Your goal probably is to choose the most suitable LSP for your localization needs. The challenge is to do it the right way. Consider the effort it takes for you and your team to produce high-quality corporate content in one language. It is a combined effort of product and service expertise, market insight, layout, and solid writing skills. Much of the time, your source texts go through a series of rewrites, approvals, and more rewrites, overseen by many pairs of eyeballs. The timeline for a typical test translation does not allow for the same, lengthy process. Yet, you expect the same results. So it is a good idea to set realistic expectations.
Let’s say you’ve sent a well-chosen, short text to a vendor. You made sure that the text embodies your company’s tone, style, and messaging. The vendor will then put their most qualified linguists on the job, ensuring that they have the needed subject-matter expertise and knowledge of the required languages and cultures. If the target text perfectly meets your expectations, it will most likely be the start of a wonderful journey to success – for both you and your LSP. But what happens if you don’t like the result? A bad result may leave you questioning the vendor’s expertise, but the root cause of their seemingly unsatisfactory performance may lie somewhere else.
It’s comparable to the process of hiring a new writer. The person’s first efforts may leave you cold. In fact, it may take you and your team some time to train and fully onboard your new team member. Therefore, it is vital that you provide any needed context, style guides, glossaries, and other reference materials to the vendor participating in the testing. Remember that a translation test is like a driver’s license and that even if a team passes initial muster, they will, like your writer, need training, exposure to your materials and guidance in order to confidently drive your message home to your consumers.
Who has the last word on the quality of the sample translations?
Let’s say you do decide to go forward with samples. In the end, and no matter what the quality, it all comes down to the reviewers. After all, it is their say that matters. They are native speakers of the target languages and have expertise in the subject matter. Furthermore, they know what will work for their company and for its target markets. While you are likely to get some feedback on your sample translations, some of that feedback may prove to be more problematic than the translations themselves, as internal reviewers can actually compromise the review process. Here’s how:
a) Preferential Changes
Each writer has a unique style. Your internal reviewers are no different. While they have the needed product and company knowledge and experience, they also have their own stylistic preferences. Just because an external translator may use a synonym or a phrase that is slightly different from what the reviewer is accustomed to doesn’t mean the expressions are incorrect. Therefore, it is important to set internal expectations and make these clear to the reviewer. As long as a translation does not contain any objective mistakes, the team who prepared it will be able to consider your reviewer’s input regarding style, tone of voice, and other preferences in future projects. It is also essential that both the vendor and your reviewers follow your company’s glossaries and style guides when working on the target text.

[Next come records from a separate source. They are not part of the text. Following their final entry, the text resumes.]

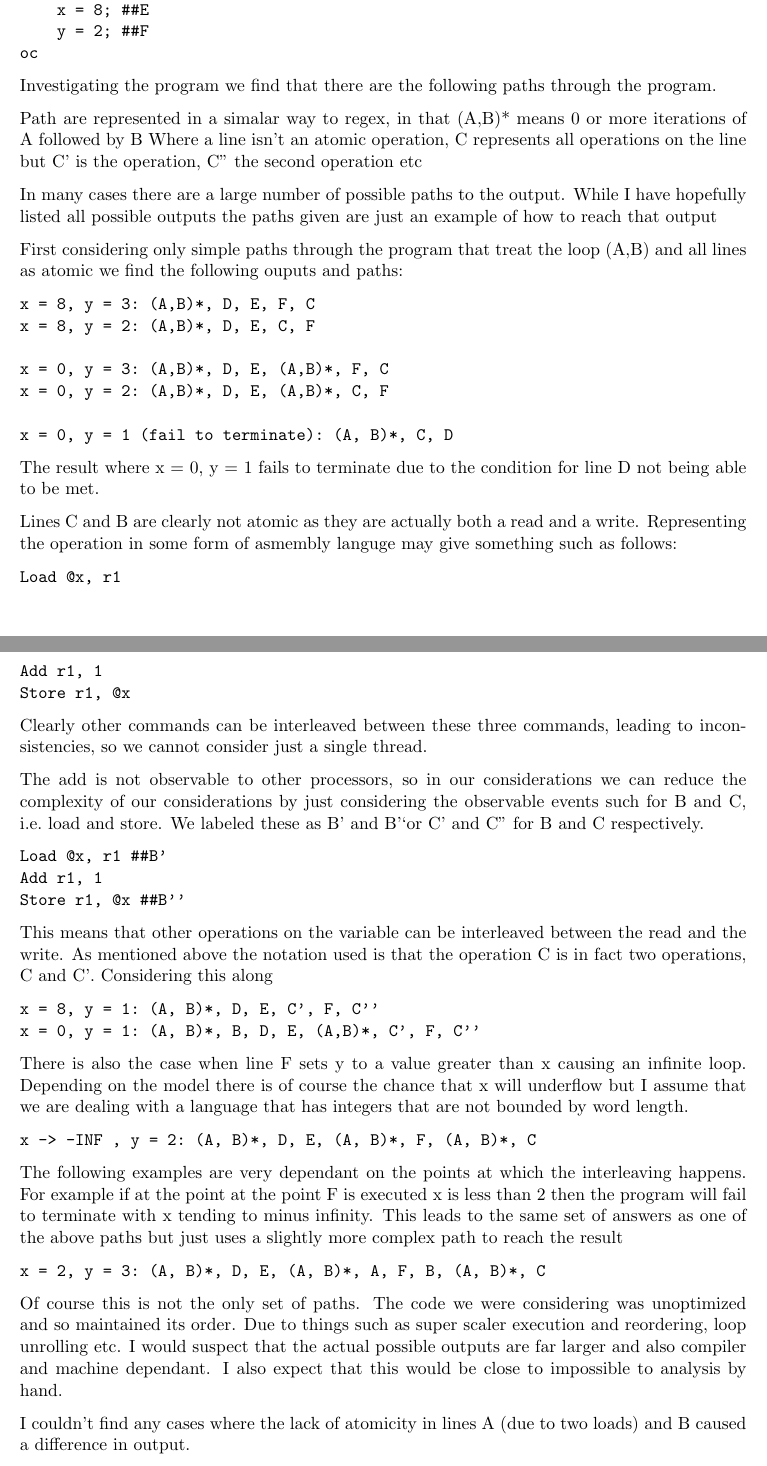
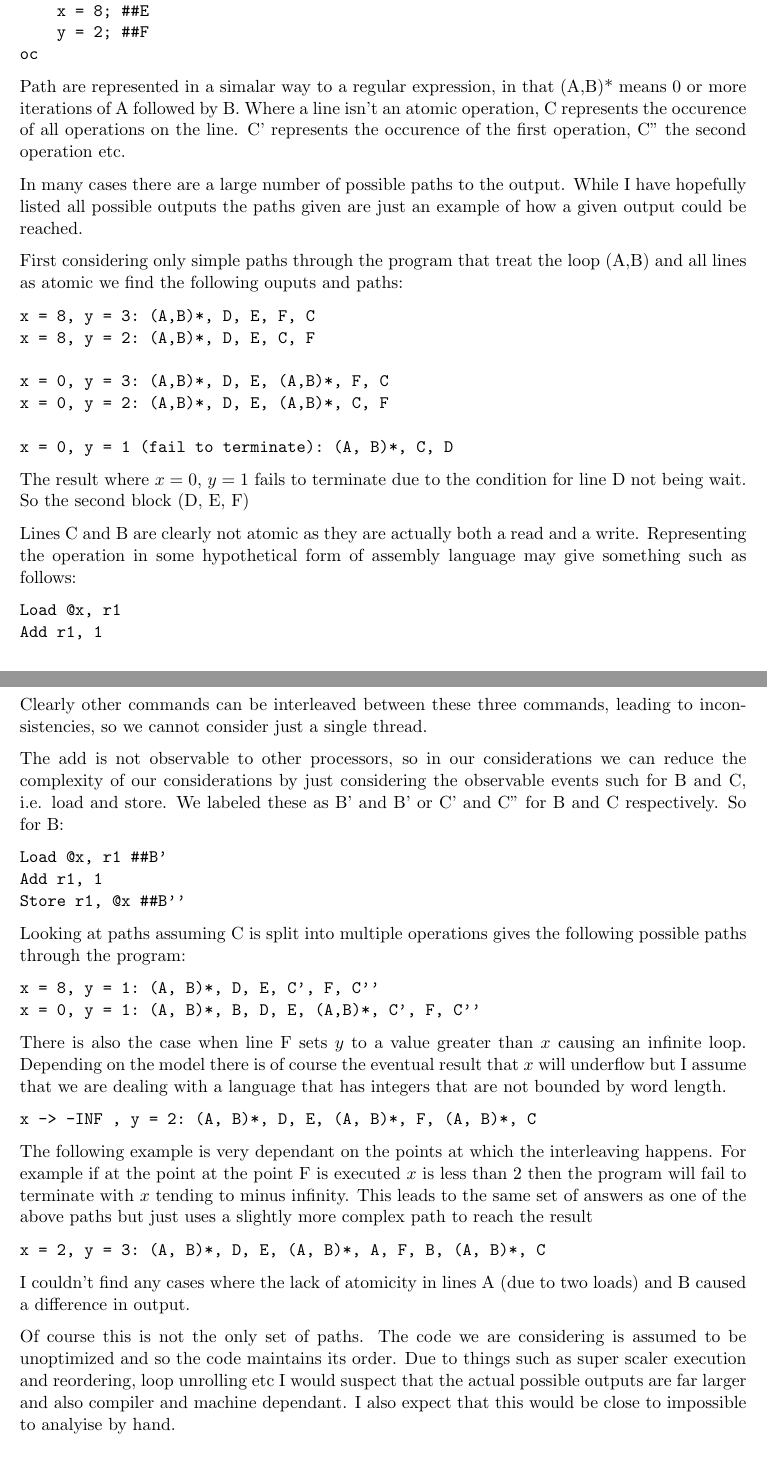
Before and after one commit to Yacoby/cw-ppls, a LaTeX document (1/ppls1.tex): two parts of pages 1 and 2 of 4, joined at a grey line, cut so that both start at the same text. Compiled offline with pdfLaTeX.

Commit message:
Few updates to ppls

```diff
--- a/1/ppls1.tex
+++ b/1/ppls1.tex
@@ -23,17 +24,14 @@ co
 oc
 \end{verbatim}
 
-Investigating the program we find that there are the following paths
-through the program.
-
-Path are represented in a simalar way to regex, in that (A,B)* means 0
-or more iterations of A followed by B Where a line isn't an atomic
-operation, C represents all operations on the line but C' is the
-operation, C'' the second operation etc
+Path are represented in a simalar way to a regular expression, in that (A,B)* means 0
+or more iterations of A followed by B. Where a line isn't an atomic
+operation, C represents the occurence of all operations on the line. C' represents the occurence
+of the first operation, C'' the second operation etc.
 
 In many cases there are a large number of possible paths to the output.
 While I have hopefully listed all possible outputs the paths given are
-just an example of how to reach that output
+just an example of how a given output could be reached.
 
 First considering only simple paths through the program that treat the
 loop (A,B) and all lines as atomic we find the following ouputs and
@@ -49,11 +47,11 @@ x = 0, y = 2: (A,B)*, D, E, (A,B)*, C, F
 x = 0, y = 1 (fail to terminate): (A, B)*, C, D
 \end{verbatim}
 
-The result where x = 0, y = 1 fails to terminate due to the condition
-for line D not being able to be met.
+The result where $x = 0$, $y = 1$ fails to terminate due to the condition
+for line D not being wait. So the second block (D, E, F)
 
 Lines C and B are clearly not atomic as they are actually both a read
-and a write. Representing the operation in some form of asmembly languge
+and a write. Representing the operation in some hypothetical form of assembly language
 may give something such as follows:
 
 \begin{verbatim}
@@ -67,8 +65,8 @@ leading to inconsistencies, so we cannot consider just a single thread.
 
 The add is not observable to other processors, so in our considerations
 we can reduce the complexity of our considerations by just considering
-the observable events such for B and C, i.e.~load and store. We labeled
-these as B' and B'`or C' and C'' for B and C respectively.
+the observable events such for B and C, i.e. load and store. We labeled
+these as B' and B' or C' and C'' for B and C respectively. So for B:
 
 \begin{verbatim}
 Load @x, r1 ##B'
@@ -76,28 +74,30 @@ Add r1, 1
 Store r1, @x ##B''
 \end{verbatim}
 
-This means that other operations on the variable can be interleaved
-between the read and the write. As mentioned above the notation used is
-that the operation C is in fact two operations, C and C'. Considering
-this along
+%This means that other operations on the variable can be interleaved
+%between the read and the write. As mentioned above the notation used is
+%that the operation C is in fact two operations, C and C'. Considering
+%this along
+Looking at paths assuming C is split into multiple operations gives the following
+possible paths through the program:
 
 \begin{verbatim}
 x = 8, y = 1: (A, B)*, D, E, C', F, C''
 x = 0, y = 1: (A, B)*, B, D, E, (A,B)*, C', F, C''
 \end{verbatim}
 
-There is also the case when line F sets y to a value greater than x
+There is also the case when line F sets $y$ to a value greater than $x$
 causing an infinite loop. Depending on the model there is of course the
-chance that x will underflow but I assume that we are dealing with a
+eventual result that $x$ will underflow but I assume that we are dealing with a
 language that has integers that are not bounded by word length.
 
 \begin{verbatim}
 x -> -INF , y = 2: (A, B)*, D, E, (A, B)*, F, (A, B)*, C
 \end{verbatim}
 
-The following examples are very dependant on the points at which the
+The following example is very dependant on the points at which the
 interleaving happens. For example if at the point at the point F is
-executed x is less than 2 then the program will fail to terminate with x
+executed $x$ is less than $2$ then the program will fail to terminate with $x$
 tending to minus infinity. This leads to the same set of answers as one
 of the above paths but just uses a slightly more complex path to reach
 the result
@@ -106,15 +106,15 @@ the result
 x = 2, y = 3: (A, B)*, D, E, (A, B)*, A, F, B, (A, B)*, C
 \end{verbatim}
 
-Of course this is not the only set of paths. The code we were
-considering was unoptimized and so maintained its order. Due to things
-such as super scaler execution and reordering, loop unrolling etc. I
+I couldn't find any cases where the lack of atomicity in lines A (due to two loads)
+and B caused a difference in output.
+
+Of course this is not the only set of paths. The code we are
+considering is assumed to be unoptimized and so the code maintains its order. Due to things
+such as super scaler execution and reordering, loop unrolling etc I
 would suspect that the actual possible outputs are far larger and also
 compiler and machine dependant. I also expect that this would be close
-to impossible to analysis by hand.
-
-I couldn't find any cases where the lack of atomicity in lines A (due to
-two loads) and B caused a difference in output.
+to impossible to analyise by hand.
 
 \newpage
 \subsubsection*{Q2}
```
Also changed, not shown: 1/ppls1.tex (3 more changed lines).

b) Changing the Source
There are cases in which internal reviewers get carried away with their own edits and end up completely rewriting the text to the point where the message of the target text completely differs from the message of the source text. In the worst cases, these same reviewers then “fail” a test translation because they say it is not accurate even though it has actually been faithful to the original source.

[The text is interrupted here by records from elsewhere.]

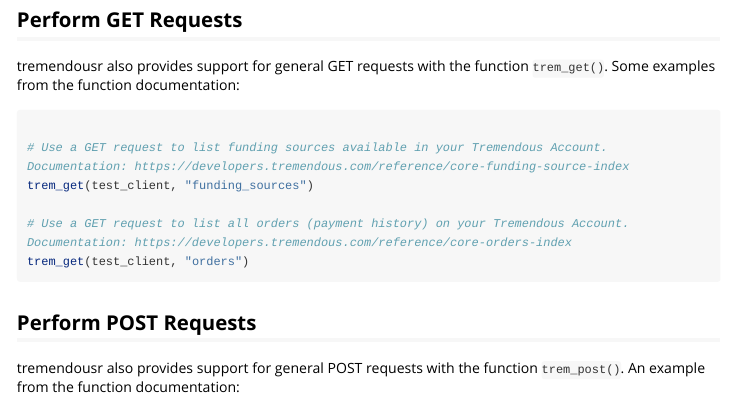
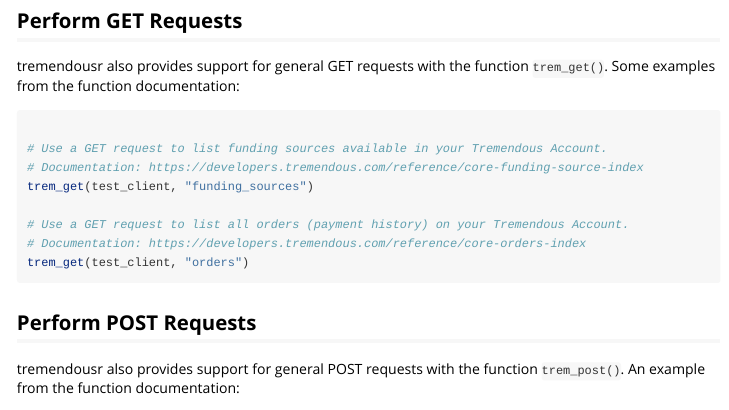
Before and after one commit to jdtrat/tremendousr, an R Markdown document (vignettes/tremendousr.Rmd): the page in a window 1100 px wide, from 1470 px down before the commit and from 1500 px down after it, so that both start at the same text. Rendered offline with R 4.5, knitr and Pandoc, with nearby package versions; some code elsewhere in the file could not run offline; long lines of code are wrapped.

Commit message:
Update bullet points for vignette and fix inline comments

````diff
--- a/vignettes/tremendousr.Rmd
+++ b/vignettes/tremendousr.Rmd
@@ -79,10 +81,12 @@
 
 ```{r trem-get-examples, eval = FALSE}
 
-# Use a GET request to list funding sources available in your Tremendous Account.  Documentation: https://developers.tremendous.com/reference/core-funding-source-index
+# Use a GET request to list funding sources available in your Tremendous Account.
+# Documentation: https://developers.tremendous.com/reference/core-funding-source-index
 trem_get(test_client, "funding_sources")
 
-# Use a GET request to list all orders (payment history) on your Tremendous Account.   Documentation: https://developers.tremendous.com/reference/core-orders-index
+# Use a GET request to list all orders (payment history) on your Tremendous Account.
+# Documentation: https://developers.tremendous.com/reference/core-orders-index
 trem_get(test_client, "orders")
 ```
 
````
Also changed, not shown: vignettes/tremendousr.Rmd (2 more changed lines).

c) Conflicts of Interest
Sometimes, it is a company’s internal team that has been doing its translations, and the company then decides to outsource its translation work to a more objective party. In that case, the people reviewing the sample translations may have their own motives in mind. MediaLocate has participated in sample translation projects where our translations were reviewed by competing vendors, who were naturally motivated to disparage our work. Likewise, we have been asked to review the work of other vendors and decided against doing so because of the conflict of interest.
What does a sample translation not tell you?
It does not tell you how an LSP will perform over time. Nor will you be able to accurately judge the scalability, performance and expertise of the project team, or its financial sustainability. You probably won’t get a true sense of the overall business relationship.
Furthermore, LSPs will use the most appropriate resources available for the samples, but those resources may not be available 24/7 and 365 days a year. Consequently, it is advisable to rely on your LSP to use their expertise and insight to choose primary and alternate teams to handle your work and keep it consistent.
In the end, it comes down to communication. If you are sure that you want and need sample translations, then setting expectations with everyone involved in the process and keeping the communication channels open can prevent confusion and unpleasant surprises when it comes to review and selection time.